Property management company forced to pay $1.5 million for wrongfully evicting servicemembers
By NIKKI WENTLING | STARS AND STRIPES Published: March 18, 2019
WASHINGTON — A property management company in Virginia must pay nearly $1.5 million to 127 servicemembers who were wrongfully evicted, the Justice Department announced Monday.
The Justice Department discovered PRG Real Estate Management had evicted tenants from 2006 to 2017 without disclosing to state courts that they were active-duty servicemembers, a violation of the Servicemembers Civil Relief Act. The federal law protects servicemembers from getting evicted while on active duty and allows them to break rental contracts when they deploy or are relocated.
Under a settlement reached with the Justice Department, the property management company must also pay $35,000 to 10 servicemembers who were charged termination fees for breaking their leases early after they were given military orders. An additional $62,000 will go to the federal government as a civil penalty, bringing the total to about $1.6 million.

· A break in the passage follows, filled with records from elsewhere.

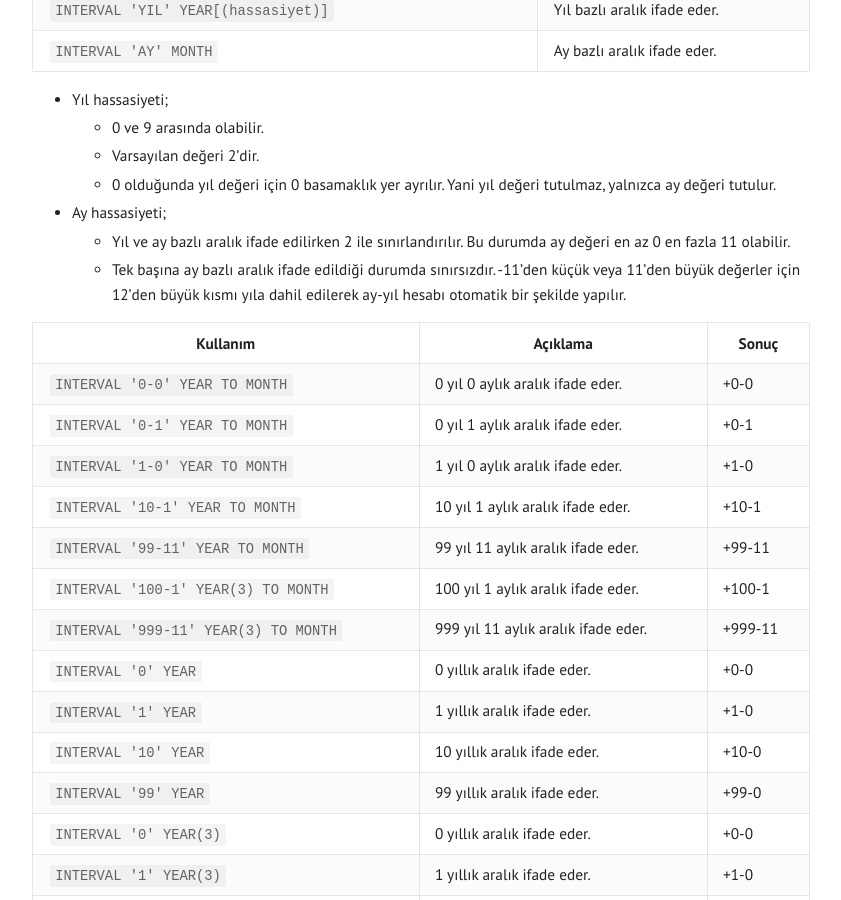
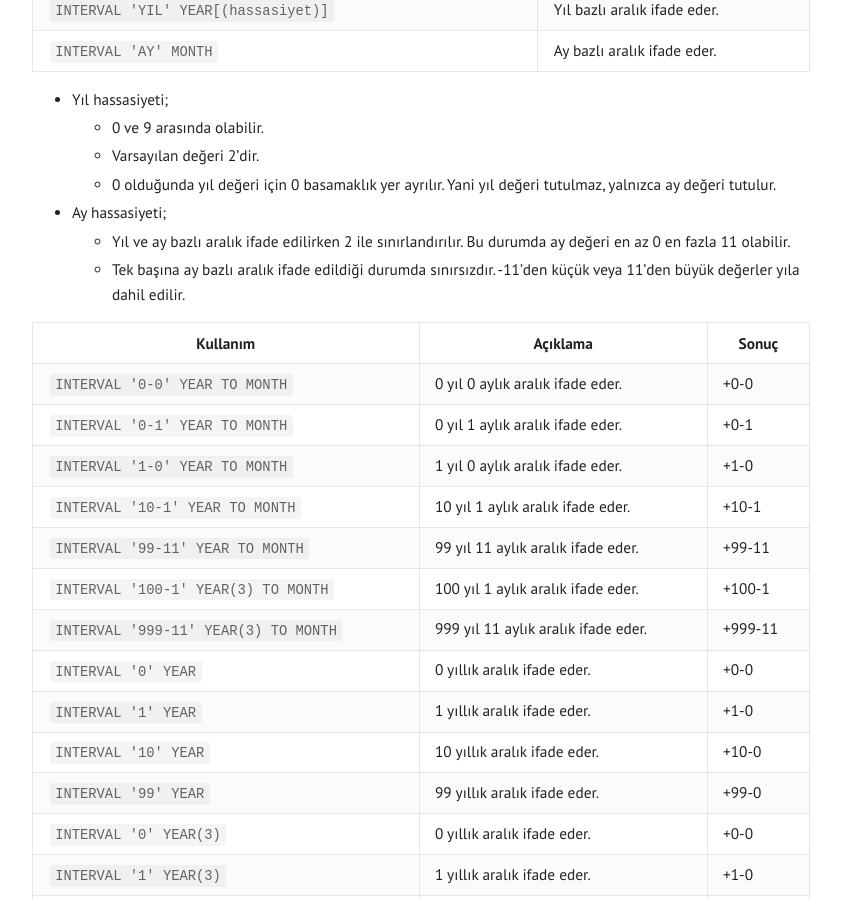
Before and after one commit to tunahanoguz/tunahanoguz.github.io, a Jekyll site: the page built from _posts/2025-05-12-oracle-interval-veri-tipleri.md, in a window 1280 px wide and 900 px high, scrolled down 845 px. Shown: the whole window, without its empty margins (219-1060 px from the left). Built offline with Jekyll 4.4.1, drawn with Linux system fonts in a browser that asks for light colours.

Commit message:
Update 2025-05-12-oracle-interval-veri-tipleri.md

```diff
--- a/_posts/2025-05-12-oracle-interval-veri-tipleri.md
+++ b/_posts/2025-05-12-oracle-interval-veri-tipleri.md
@@ -36,7 +36,7 @@ Yıl ve ay bazında zaman aralığı belirtir.
     - 0 olduğunda yıl değeri için 0 basamaklık yer ayrılır. Yani yıl değeri tutulmaz, yalnızca ay değeri tutulur.
 - Ay hassasiyeti;
     - Yıl ve ay bazlı aralık ifade edilirken 2 ile sınırlandırılır. Bu durumda ay değeri en az 0 en fazla 11 olabilir.
-    - Tek başına ay bazlı aralık ifade edildiği durumda sınırsızdır. -11'den küçük veya 11'den büyük değerler için 12'den büyük kısmı yıla dahil edilerek ay-yıl hesabı otomatik bir şekilde yapılır.
+    - Tek başına ay bazlı aralık ifade edildiği durumda sınırsızdır. -11'den küçük veya 11'den büyük değerler yıla dahil edilir.
 
 | Kullanım                                    | Açıklama                            | Sonuç   |
 |---------------------------------------------|-------------------------------------|---------|
```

The settlement is the largest that a property management company has had to pay for breaking the Servicemembers Civil Relief Act, the Justice Department said.
“The incredible sacrifices our servicemembers make when they deploy and move frequently should never create financial or legal hardships for them,” G. Zachary Terwilliger, U.S. Attorney for the Eastern District of Virginia, said in a statement. “This settlement helps ensure that these men and women are honored for, not disadvantaged by, their military service, and that servicemembers’ rights are protected going forward.”
The servicemembers were tenants at Linkhorn Bay Apartments and The Courtyards of Chanticleer in Virginia Beach, the Hilton Village Townhomes and Heritage Trace Apartments in Newport News and Hyde Park Apartments and Ashton Creek Apartments in Chester.
PRG Real Estate Management issued a statement Tuesday that the company has cooperated since January 2017 with the Department of Justice’s investigation.
“While PRG was surprised by the investigation and accusations made by the DOJ, it committed to be open, frank and diligent in responding to the Justice Department’s request for information,” the statement reads. “Over a two-year period, PRG produced thousands of pages of data to satisfy the Department of Justice that PRG was not engaged in the systematic exploitation of servicemembers.
"The investigation spanned a nine-year period of nine communities containing 2,800 units with approximately 50,000 residents. At the conclusion of the investigation a total of 137 servicemembers were identified as having eviction or collection action taken against them for non-payment of rent without strict adherence to the SCRA. PRG identified a specific issue with its training policies as the root cause of the issue and corrected it long before the investigation was completed. PRG has enjoyed a good working relationship with the DOJ to get this issue resolved and is committed to rectifying these circumstances.”
An independent administrator will be tasked with locating the servicemembers who are eligible to receive portions of the settlement.
The Justice Department said that since 2011, it’s obtained more than $470 million for about 119,000 servicemembers through the Servicemembers Civil Relief Act. In 2016, then-Attorney General Loretta Lynch added more resources to investigate and prosecute such cases.
“This substantial settlement clearly sends the message that the Department of Justice is committed to the vigorous enforcement of federal laws that protect servicemembers,” Assistant Attorney General Eric Dreiband said in a statement. “When landlords violate the SCRA, it causes disruption in the lives of servicemembers and their families.”